### Task details
Beginning with the first entry, restate the data word for word and leave out the images.

════════════════

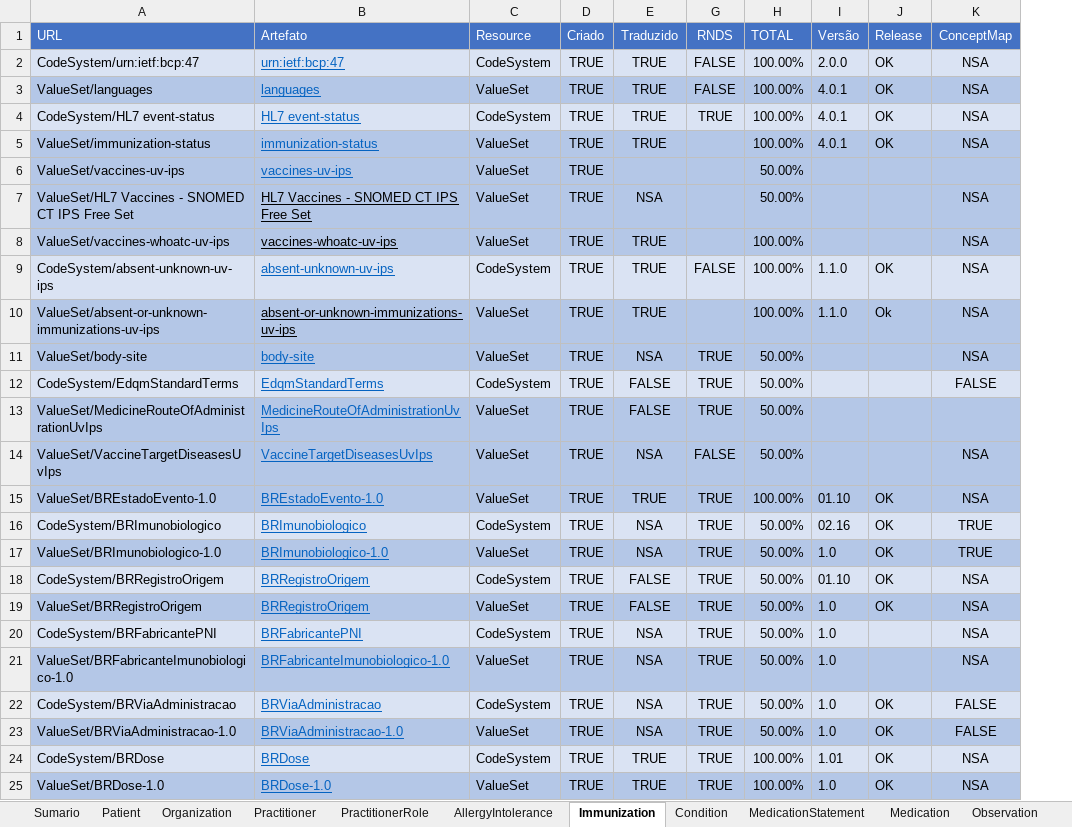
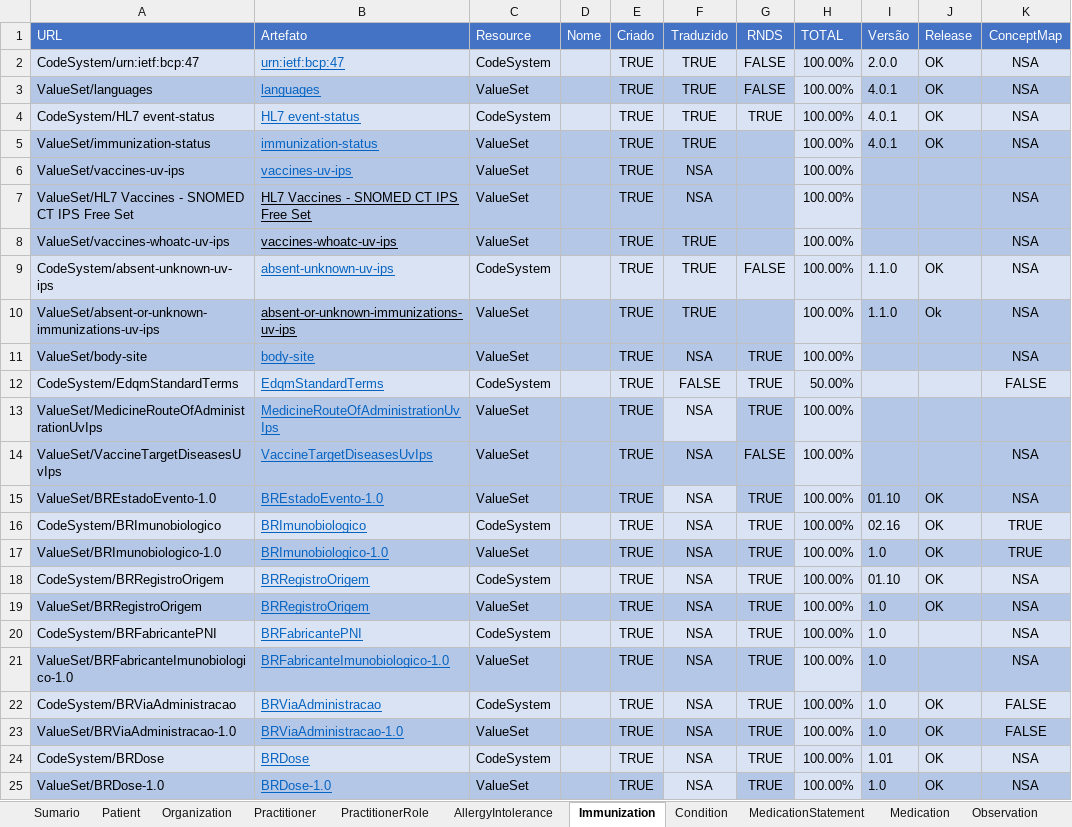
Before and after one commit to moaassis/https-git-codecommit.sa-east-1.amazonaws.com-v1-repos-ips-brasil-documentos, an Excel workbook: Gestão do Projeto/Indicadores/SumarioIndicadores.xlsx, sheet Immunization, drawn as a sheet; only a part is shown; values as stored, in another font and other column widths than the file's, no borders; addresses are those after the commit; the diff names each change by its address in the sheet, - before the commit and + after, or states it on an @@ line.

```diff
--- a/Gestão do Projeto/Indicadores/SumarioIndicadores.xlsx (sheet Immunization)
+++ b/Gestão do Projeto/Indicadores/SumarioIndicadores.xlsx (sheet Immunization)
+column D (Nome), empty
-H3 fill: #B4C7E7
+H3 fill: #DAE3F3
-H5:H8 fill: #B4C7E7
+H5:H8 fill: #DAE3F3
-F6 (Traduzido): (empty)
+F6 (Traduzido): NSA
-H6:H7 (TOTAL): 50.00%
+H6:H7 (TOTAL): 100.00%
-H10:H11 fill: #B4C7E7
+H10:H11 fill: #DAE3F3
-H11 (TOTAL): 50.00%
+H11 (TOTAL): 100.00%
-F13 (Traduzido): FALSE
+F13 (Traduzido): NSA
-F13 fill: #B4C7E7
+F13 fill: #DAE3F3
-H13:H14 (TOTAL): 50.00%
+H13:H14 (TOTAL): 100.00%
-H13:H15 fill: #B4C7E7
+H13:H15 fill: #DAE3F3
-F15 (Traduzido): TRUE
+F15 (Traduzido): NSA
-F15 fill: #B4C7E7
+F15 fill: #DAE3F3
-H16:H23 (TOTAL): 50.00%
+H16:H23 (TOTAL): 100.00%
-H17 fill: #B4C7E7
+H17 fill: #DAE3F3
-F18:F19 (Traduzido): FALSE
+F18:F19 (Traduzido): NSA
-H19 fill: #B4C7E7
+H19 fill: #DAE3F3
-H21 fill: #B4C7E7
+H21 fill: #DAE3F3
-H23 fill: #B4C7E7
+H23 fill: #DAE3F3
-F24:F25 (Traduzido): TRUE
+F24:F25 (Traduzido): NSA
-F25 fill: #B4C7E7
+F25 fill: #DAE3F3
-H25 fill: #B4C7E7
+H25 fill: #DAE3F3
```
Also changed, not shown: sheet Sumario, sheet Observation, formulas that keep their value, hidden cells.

════════════════

### Expected answer
Before and after one commit to moaassis/https-git-codecommit.sa-east-1.amazonaws.com-v1-repos-ips-brasil-documentos, an Excel workbook: Gestão do Projeto/Indicadores/SumarioIndicadores.xlsx, sheet Immunization, drawn as a sheet; only a part is shown; values as stored, in another font and other column widths than the file's, no borders; addresses are those after the commit; the diff names each change by its address in the sheet, - before the commit and + after, or states it on an @@ line.

```diff
--- a/Gestão do Projeto/Indicadores/SumarioIndicadores.xlsx (sheet Immunization)
+++ b/Gestão do Projeto/Indicadores/SumarioIndicadores.xlsx (sheet Immunization)
+column D (Nome), empty
-H3 fill: #B4C7E7
+H3 fill: #DAE3F3
-H5:H8 fill: #B4C7E7
+H5:H8 fill: #DAE3F3
-F6 (Traduzido): (empty)
+F6 (Traduzido): NSA
-H6:H7 (TOTAL): 50.00%
+H6:H7 (TOTAL): 100.00%
-H10:H11 fill: #B4C7E7
+H10:H11 fill: #DAE3F3
-H11 (TOTAL): 50.00%
+H11 (TOTAL): 100.00%
-F13 (Traduzido): FALSE
+F13 (Traduzido): NSA
-F13 fill: #B4C7E7
+F13 fill: #DAE3F3
-H13:H14 (TOTAL): 50.00%
+H13:H14 (TOTAL): 100.00%
-H13:H15 fill: #B4C7E7
+H13:H15 fill: #DAE3F3
-F15 (Traduzido): TRUE
+F15 (Traduzido): NSA
-F15 fill: #B4C7E7
+F15 fill: #DAE3F3
-H16:H23 (TOTAL): 50.00%
+H16:H23 (TOTAL): 100.00%
-H17 fill: #B4C7E7
+H17 fill: #DAE3F3
-F18:F19 (Traduzido): FALSE
+F18:F19 (Traduzido): NSA
-H19 fill: #B4C7E7
+H19 fill: #DAE3F3
-H21 fill: #B4C7E7
+H21 fill: #DAE3F3
-H23 fill: #B4C7E7
+H23 fill: #DAE3F3
-F24:F25 (Traduzido): TRUE
+F24:F25 (Traduzido): NSA
-F25 fill: #B4C7E7
+F25 fill: #DAE3F3
-H25 fill: #B4C7E7
+H25 fill: #DAE3F3
```
Also changed, not shown: sheet Sumario, sheet Observation, formulas that keep their value, hidden cells.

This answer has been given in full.